From a great story from CNS:

“The sooner the wounded, the lukewarm, and the outsiders realize that substantial doctrinal and pastoral changes are impossible, the more the hostile disappointment (which must follow the reassertion of doctrine) will be anticipated and dissipated,” writes the cardinal, who will participate in the synod.

“A courteous, informed and rigorous discussion, indeed debate, is needed, especially for the coming months to defend the Christian and Catholic tradition of monogamous, indissoluble marriage,” Cardinal Pell writes.

But focusing on the question of Communion for the divorced and civilly remarried, he suggests, is a “counterproductive and futile search for short-term consolations.”

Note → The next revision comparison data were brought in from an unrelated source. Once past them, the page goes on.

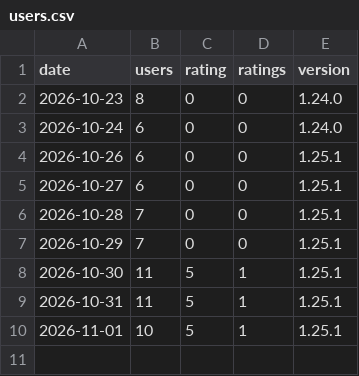
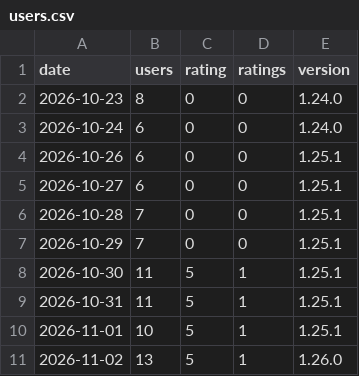
Before and after one commit to rostami5-star/livelabels-media, a CSV file: stats/users.csv, drawn as a sheet; the diff names each change by its address in the sheet, - before the commit and + after, or states it on an @@ line.

```diff
--- a/stats/users.csv
+++ b/stats/users.csv
+row 11: 2026-11-02 | 13 | 5 | 1 | 1.26.0
```
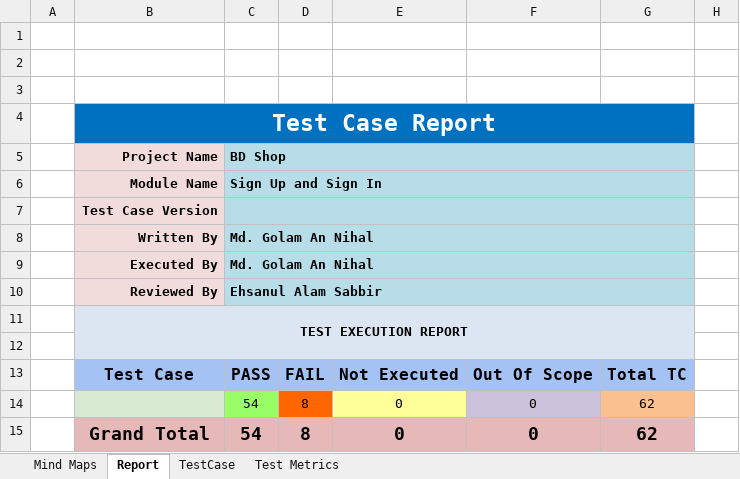
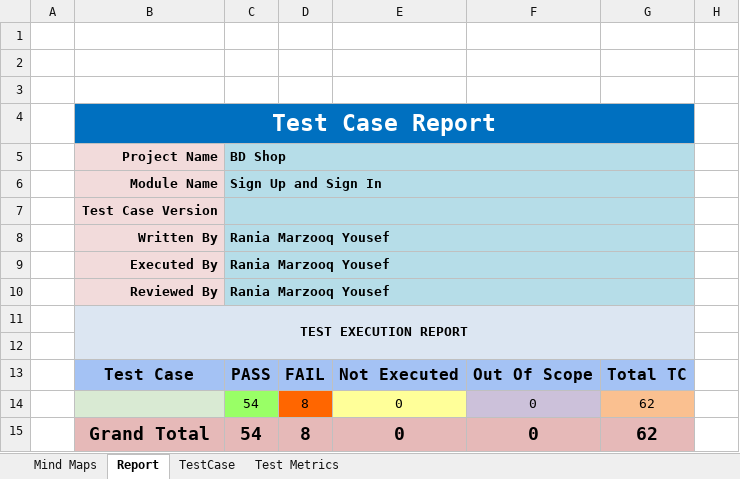
Before and after one commit to Rania-Yousef/Manual-Testing--BD-Shop-, an Excel workbook: Manual Testing (BD Shop)/TestCase_BD-SHOP.xlsx, sheet Report, drawn as a sheet; only a part is shown; values as stored, in another font and other column widths than the file's, no borders; charts and pictures not drawn; the diff names each change by its address in the sheet, - before the commit and + after, or states it on an @@ line.

Commit message:
Updated test case file for BD Shop

```diff
--- a/Manual Testing (BD Shop)/TestCase_BD-SHOP.xlsx (sheet Report)
+++ b/Manual Testing (BD Shop)/TestCase_BD-SHOP.xlsx (sheet Report)
-C8:C9 (BD Shop): Md. Golam An Nihal
+C8:C9 (BD Shop): Rania Marzooq Yousef
-C10 (BD Shop): Ehsanul Alam Sabbir
+C10 (BD Shop): Rania Marzooq Yousef
```
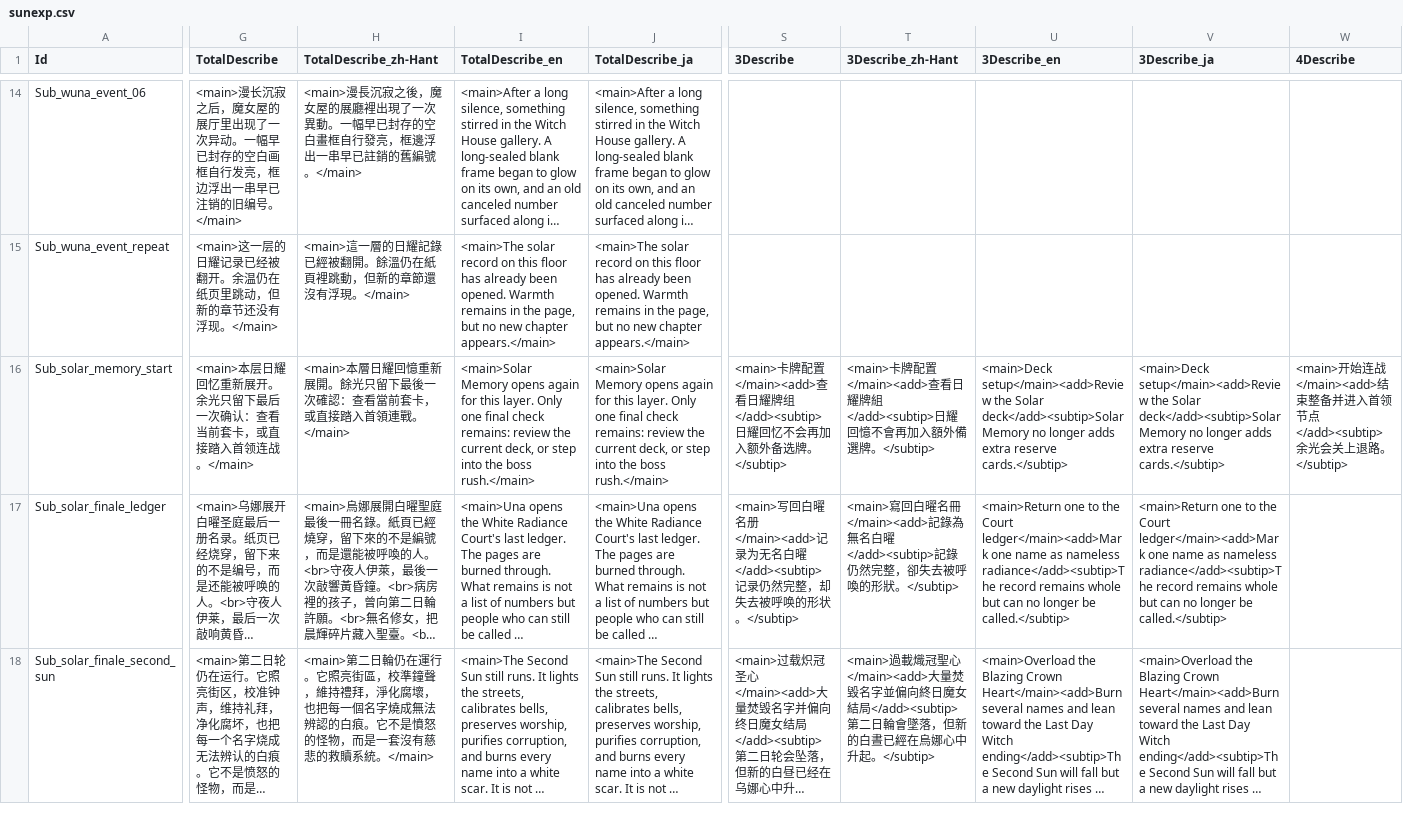
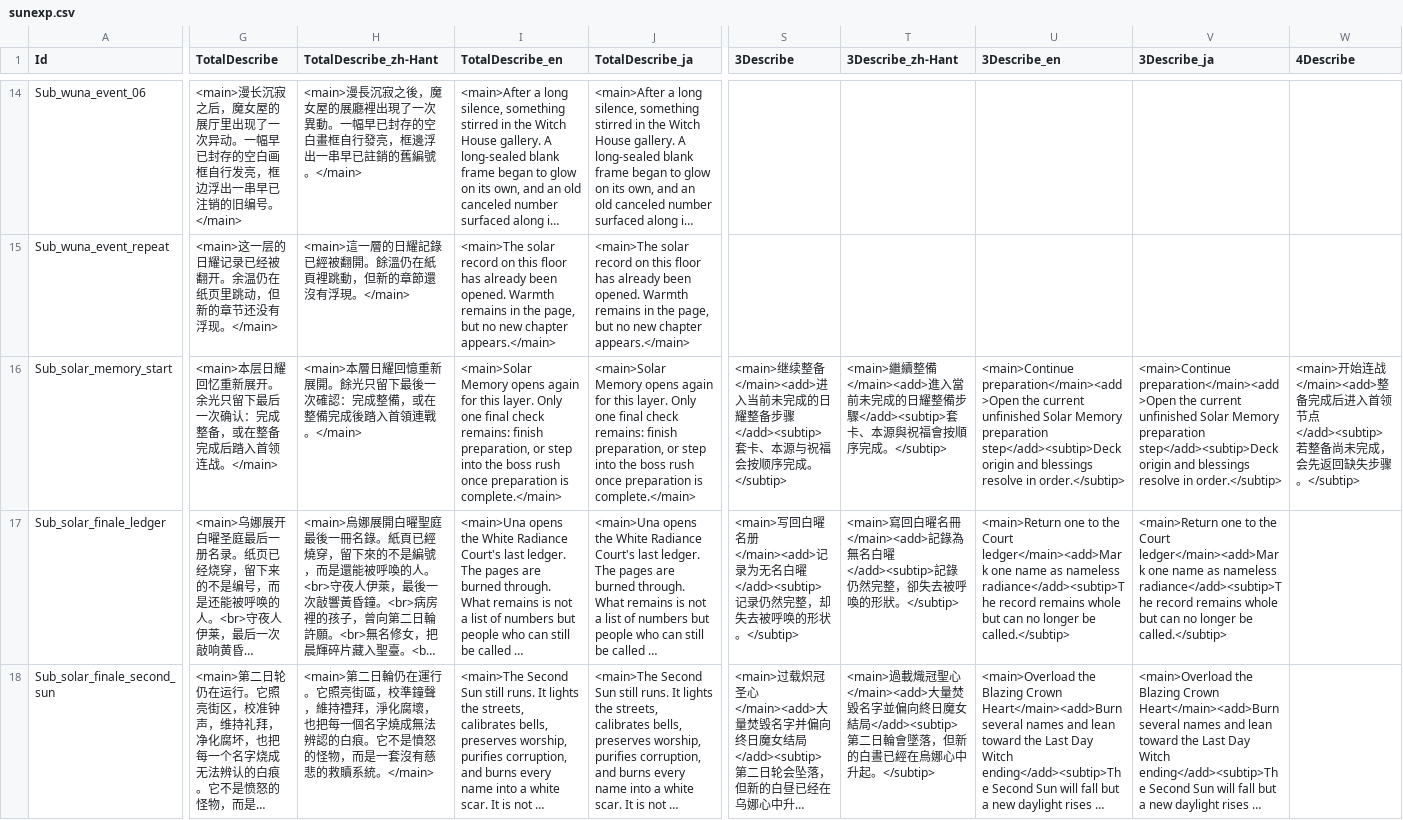
Before and after one commit to AuraKaliya/apocalyptic-journey-mod-SunExp, a CSV file: SunExp/Text/EventList/sunexp.csv, drawn as a sheet; only a part is shown, gaps mark what is left out; long unchanged cells end in …; the diff covers the shown part only; the diff names each change by its address in the sheet, - before the commit and + after, or states it on an @@ line.

Commit message:
重构日耀回忆地图节点池与整备流程
- 抽离 Solar Memory 地图节点池工厂与应用器

- 增加整备阶段状态机并兼容旧布尔状态

- 调整事件入口、关键日志与源码断言

```diff
--- a/SunExp/Text/EventList/sunexp.csv
+++ b/SunExp/Text/EventList/sunexp.csv
-G16 (TotalDescribe): …次确认：查看当前套卡，或直接踏入首领…
+G16 (TotalDescribe): …次确认：完成整备，或在整备完成后踏入首领…
-H16 (TotalDescribe_zh-Hant): …次確認：查看當前套卡，或直接踏入首領…
+H16 (TotalDescribe_zh-Hant): …次確認：完成整備，或在整備完成後踏入首領…
-I16 (TotalDescribe_en): …check remains: review the current deck, or step into the boss rush.</main>
+I16 (TotalDescribe_en): …check remains: finish preparation, or step into the boss rush once preparation is complete.</main>
-J16 (TotalDescribe_ja): …check remains: review the current deck, or step into the boss rush.</main>
+J16 (TotalDescribe_ja): …check remains: finish preparation, or step into the boss rush once preparation is complete.</main>
-S16 (3Describe): <main>卡牌配置</main><add>查看日耀牌组</add><subtip>日耀回忆不会再加入额外备选牌。</subtip>
+S16 (3Describe): <main>继续整备</main><add>进入当前未完成的日耀整备步骤</add><subtip>套卡、本源与祝福会按顺序完成。</subtip>
-T16 (3Describe_zh-Hant): <main>卡牌配置</main><add>查看日耀牌組</add><subtip>日耀回憶不會再加入額外備選牌。</subtip>
+T16 (3Describe_zh-Hant): <main>繼續整備</main><add>進入當前未完成的日耀整備步驟</add><subtip>套卡、本源與祝福會按順序完成。</subtip>
-U16 (3Describe_en): <main>Deck setup</main><add>Review the Solar deck</add><subtip>Solar Memory no longer adds extra reserve cards.</subtip>
+U16 (3Describe_en): <main>Continue preparation</main><add>Open the current unfinished Solar Memory preparation step</add><subtip>Deck origin and blessings resolve in order.</subtip>
-V16 (3Describe_ja): <main>Deck setup</main><add>Review the Solar deck</add><subtip>Solar Memory no longer adds extra reserve cards.</subtip>
+V16 (3Describe_ja): <main>Continue preparation</main><add>Open the current unfinished Solar Memory preparation step</add><subtip>Deck origin and blessings resolve in order.</subtip>
-W16 (4Describe): …始连战</main><add>结束整备并进入首领节点</add><subtip>余光会关上退路。</subtip>
+W16 (4Describe): …始连战</main><add>整备完成后进入首领节点</add><subtip>若整备尚未完成，会先返回缺失步骤。</subtip>
```
Also changed, not shown: 3 edited cells elsewhere in this file, SunExp/Data/EventList/sunexp.csv, 11 other files.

“Healthy communities do not spend most of their energies on peripheral issues and, unfortunately, the number of divorced and remarried Catholics who feel they should be allowed to receive holy Communion is very small indeed,” the cardinal writes.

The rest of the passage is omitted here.